  • Rapierman

    If th costs were cheaper (including the entry fees), then it would be worth entering. I would also entertain the idea of going beyond the 24 team limit in entries and let them try to fit into 24 starting positions if they could (and still retain the 107% rule).

  • JTW

    In spite of Bernie’s dislike of the new engine rules, I think they make sense in terms of relevance for car manufacturers. It would be great to see Honda back, even if just as an engine supplier, and didn’t Bernie, once, even mention the ‘Koreans’? It would be interesting to see Honda, and Hyundai, powered F1 cars on the grid.

    • positiveCamper

      As we are likely to lose Cosworth in ’14, there will be a need for more engine suppliers. Auto manufacturers are best placed to be able to afford the kind of investment needed to bring a competitive new engine to F1, and Honda has a history in F1 and motorsport that has had some brilliant high points. I would like to see them in the sport again, at least as an engine supplier. I’ll bet Kamui wouldn’t mind, either, though he may well be driving for Ferrari by ’14.

  • Rob

    Huge chunk of Honda history missing….. between Schlesser and Mugen.

    • Sorry mate, I tried to keep it relatively short but perhaps at the risk of sounding like a dolt. Then again it was the 70’s and the thought of bell-bottom jeans and disco has permanently made me forget any global history during that time and the 80’s were tainted by the unique musical stylings of the band Taco and that has damaged my recall of that era.

  • The Imperative Voice

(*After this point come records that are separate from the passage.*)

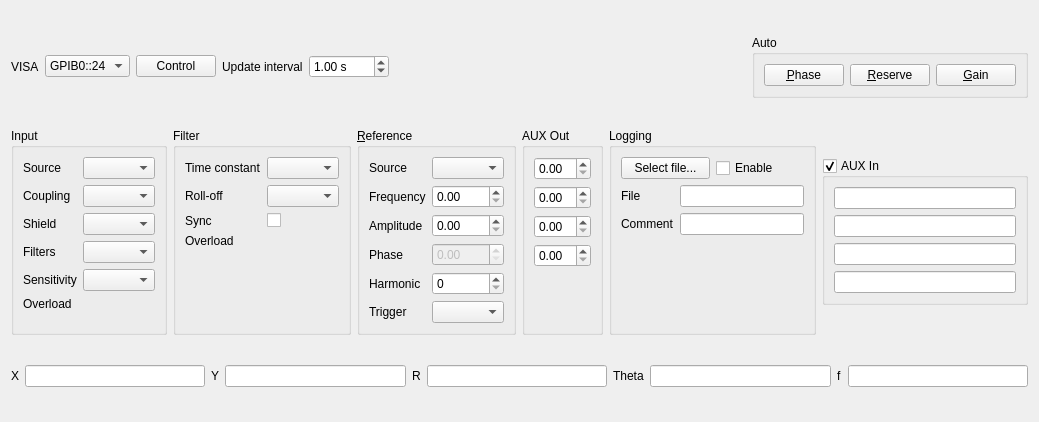
Old version of the form Visa/SR830_GuiUi.ui in the repository AvirupRoy/research.
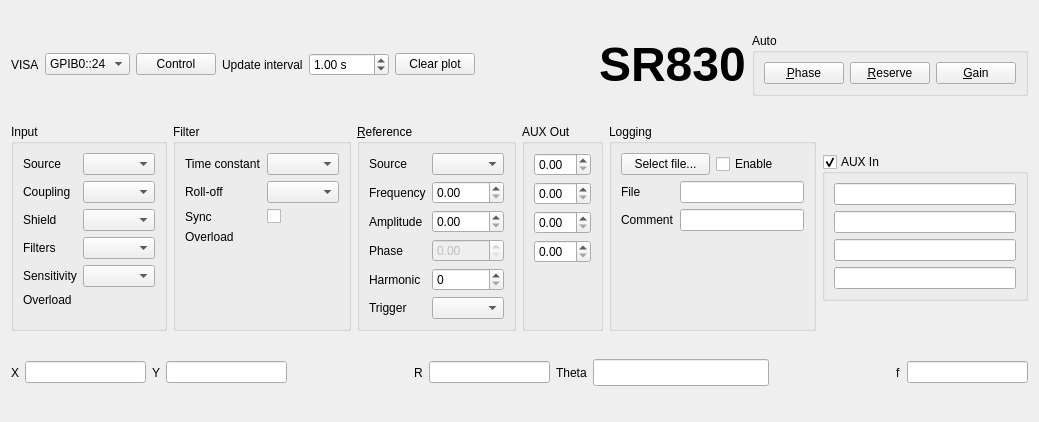
New version of the form. Custom widgets are drawn as their Qt base class.

Commit message: Improve SR830_GUI logging and GUI

The edit to the form file:
```diff
--- a/Visa/SR830_GuiUi.ui
+++ b/Visa/SR830_GuiUi.ui
@@ -80,6 +80,13 @@
          </property>
         </widget>
        </item>
+       <item>
+        <widget class="QPushButton" name="clearPb">
+         <property name="text">
+          <string>Clear plot</string>
+         </property>
+        </widget>
+       </item>
        <item>
         <spacer name="horizontalSpacer">
          <property name="orientation">
@@ -93,6 +100,20 @@
          </property>
         </spacer>
        </item>
+       <item>
+        <widget class="QLabel" name="label_17">
+         <property name="font">
+          <font>
+           <pointsize>36</pointsize>
+           <weight>75</weight>
+           <bold>true</bold>
+          </font>
+         </property>
+         <property name="text">
+          <string>SR830</string>
+         </property>
+        </widget>
+       </item>
        <item>
         <widget class="QGroupBox" name="groupBox_4">
          <property name="sizePolicy">
@@ -502,6 +523,12 @@
       <layout class="QHBoxLayout" name="horizontalLayout_9">
        <item>
         <widget class="QLabel" name="label_18">
+         <property name="sizePolicy">
+          <sizepolicy hsizetype="Fixed" vsizetype="Preferred">
+           <horstretch>0</horstretch>
+           <verstretch>0</verstretch>
+          </sizepolicy>
+         </property>
          <property name="text">
           <string>X</string>
          </property>
@@ -516,6 +543,12 @@
        </item>
        <item>
         <widget class="QLabel" name="label_19">
+         <property name="sizePolicy">
+          <sizepolicy hsizetype="Fixed" vsizetype="Preferred">
+           <horstretch>0</horstretch>
+           <verstretch>0</verstretch>
+          </sizepolicy>
+         </property>
          <property name="text">
           <string>Y</string>
          </property>
@@ -528,10 +561,23 @@
          </property>
         </widget>
        </item>
+       <item>
+        <spacer name="horizontalSpacer_2">
+         <property name="orientation">
+          <enum>Qt::Horizontal</enum>
+         </property>
+         <property name="sizeHint" stdset="0">
+          <size>
+           <width>40</width>
+           <height>20</height>
+          </size>
+         </property>
+        </spacer>
+       </item>
        <item>
         <widget class="QLabel" name="label_20">
          <property name="sizePolicy">
-          <sizepolicy hsizetype="Maximum" vsizetype="Preferred">
+          <sizepolicy hsizetype="Fixed" vsizetype="Preferred">
            <horstretch>0</horstretch>
            <verstretch>0</verstretch>
           </sizepolicy>
@@ -550,6 +596,12 @@
        </item>
        <item>
         <widget class="QLabel" name="label_21">
+         <property name="sizePolicy">
+          <sizepolicy hsizetype="Fixed" vsizetype="Preferred">
+           <horstretch>0</horstretch>
+           <verstretch>0</verstretch>
+          </sizepolicy>
+         </property>
          <property name="text">
           <string>Theta</string>
          </property>
@@ -557,13 +609,49 @@
        </item>
        <item>
         <widget class="FloatIndicator" name="thetaIndicator">
+         <property name="sizePolicy">
+          <sizepolicy hsizetype="Minimum" vsizetype="Fixed">
+           <horstretch>0</horstretch>
+           <verstretch>0</verstretch>
+          </sizepolicy>
+         </property>
+         <property name="font">
+          <font>
+           <family>Courier New</family>
+           <pointsize>12</pointsize>
+           <weight>75</weight>
+           <bold>true</bold>
+          </font>
+         </property>
+         <property name="cursor">
+          <cursorShape>ArrowCursor</cursorShape>
+         </property>
          <property name="text">
           <string/>
          </property>
         </widget>
        </item>
+       <item>
+        <spacer name="horizontalSpacer_3">
+         <property name="orientation">
+          <enum>Qt::Horizontal</enum>
+         </property>
+         <property name="sizeHint" stdset="0">
+          <size>
+           <width>40</width>
+           <height>20</height>
+          </size>
+         </property>
+        </spacer>
+       </item>
        <item>
         <widget class="QLabel" name="label_22">
+         <property name="sizePolicy">
+          <sizepolicy hsizetype="Fixed" vsizetype="Preferred">
+           <horstretch>0</horstretch>
+           <verstretch>0</verstretch>
+          </sizepolicy>
+         </property>
          <property name="text">
           <string>f</string>
          </property>
```
The commit also changes 1 other file.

    FWIW the move in Indycar from Honda spec to engine competition might encourage Honda to get into F1 engines if not a team. They can no longer depend on a full series’ worth of multiple engine changes from every Indycar driver to go to the bottom line.